-- PROVIDED RECORDS follows --
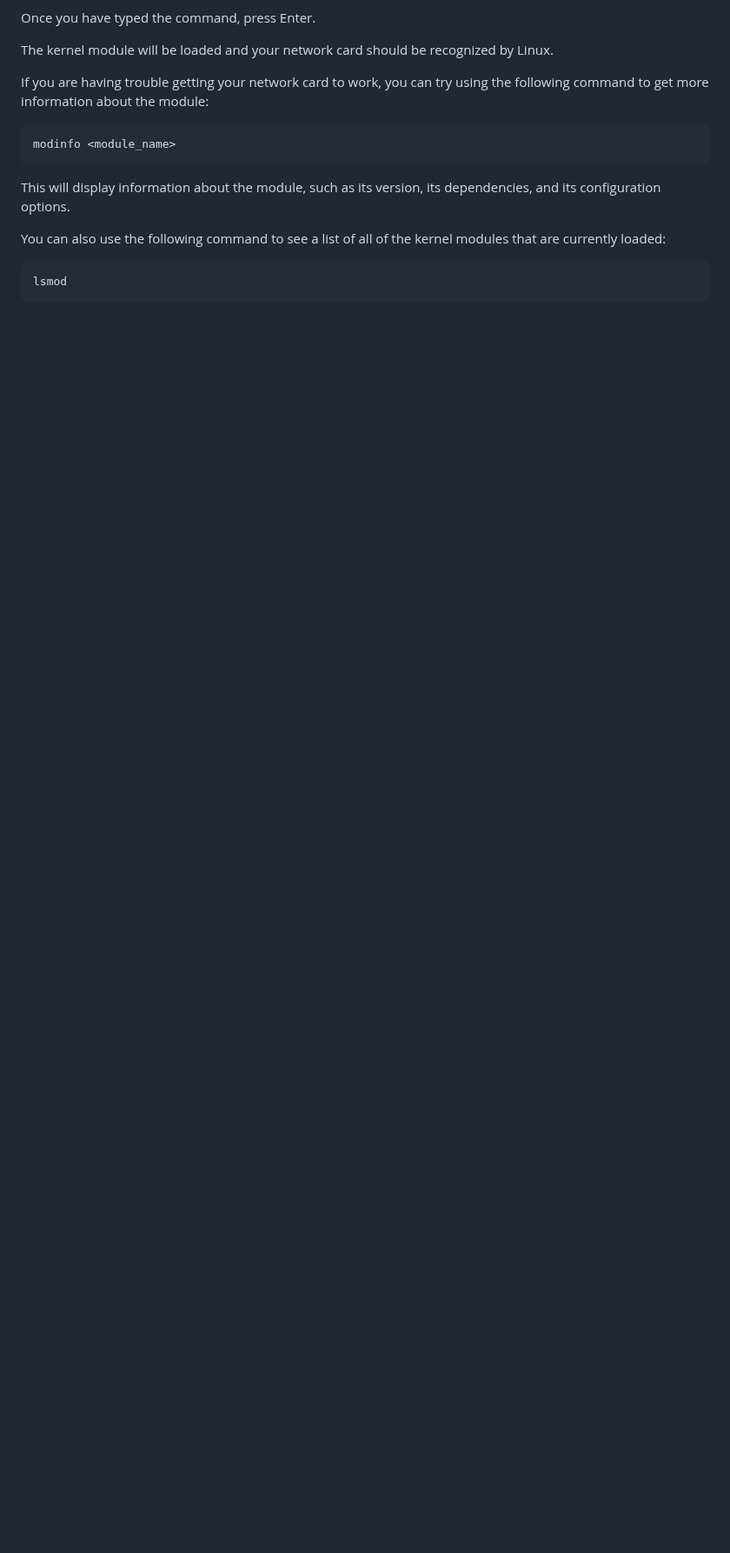
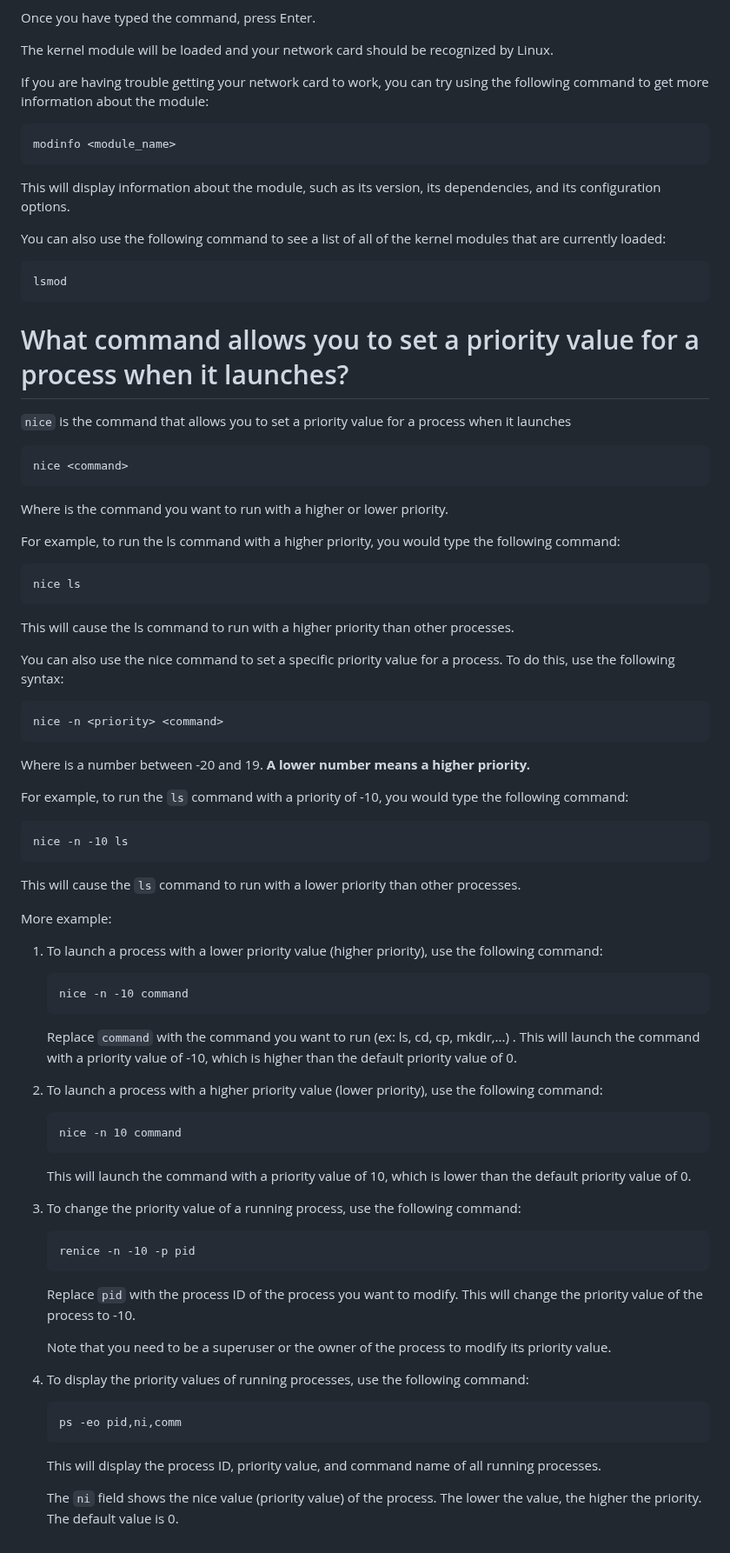
Before and after one commit to phuongvo9/DevOps-Essentials, a Markdown page: LinuxFundamentals/Fundamentals/QuestionsAndAnswers.md, the part around one of its changes. Shown at 87% size. GitHub-like rendering; blank space fills up the shorter version.

Commit message:
update: nice - update priority to launch of the process

````diff
--- a/LinuxFundamentals/Fundamentals/QuestionsAndAnswers.md
+++ b/LinuxFundamentals/Fundamentals/QuestionsAndAnswers.md
@@ -306,3 +306,73 @@ You can also use the following command to see a list of all of the kernel module
 ```
 lsmod
 ```
+# What command allows you to set a priority value for a process when it launches?
+`nice` is the command that allows you to set a priority value for a process when it launches
+
+```
+nice <command>
+```
+
+Where <command> is the command you want to run with a higher or lower priority.
+
+For example, to run the ls command with a higher priority, you would type the following command:
+
+```
+nice ls
+```
+
+This will cause the ls command to run with a higher priority than other processes.
+
+You can also use the nice command to set a specific priority value for a process. To do this, use the following syntax:
+
+```
+nice -n <priority> <command>
+```
+
+Where <priority> is a number between -20 and 19. **A lower number means a higher priority.**
+
+For example, to run the `ls` command with a priority of -10, you would type the following command:
+
+```
+nice -n -10 ls
+```
+
+This will cause the `ls` command to run with a lower priority than other processes.
+
+More example:
+
+1. To launch a process with a lower priority value (higher priority), use the following command:
+
+   ```
+   nice -n -10 command
+   ```
+
+   Replace `command` with the command you want to run (ex: ls, cd, cp, mkdir,...) . This will launch the command with a priority value of -10, which is higher than the default priority value of 0.
+
+2. To launch a process with a higher priority value (lower priority), use the following command:
+
+   ```
+   nice -n 10 command
+   ```
+
+   This will launch the command with a priority value of 10, which is lower than the default priority value of 0.
+
+3. To change the priority value of a running process, use the following command:
+
+   ```
+   renice -n -10 -p pid
+   ```
+
+   Replace `pid` with the process ID of the process you want to modify. This will change the priority value of the process to -10.
+
+   Note that you need to be a superuser or the owner of the process to modify its priority value.
+
+4. To display the priority values of running processes, use the following command:
+
+   ```
+   ps -eo pid,ni,comm
+   ```
+
+   This will display the process ID, priority value, and command name of all running processes.
+
+   The `ni` field shows the nice value (priority value) of the process. The lower the value, the higher the priority. The default value is 0.
````
Also changed, not shown: other parts of LinuxFundamentals/Fundamentals/QuestionsAndAnswers.md (+3 -3 lines).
-- PROVIDED RECORDS concluded --
Look for the string "allows" in the records, and copy every line where it is found.

+# What command allows you to set a priority value for a process when it launches?
+`nice` is the command that allows you to set a priority value for a process when it launches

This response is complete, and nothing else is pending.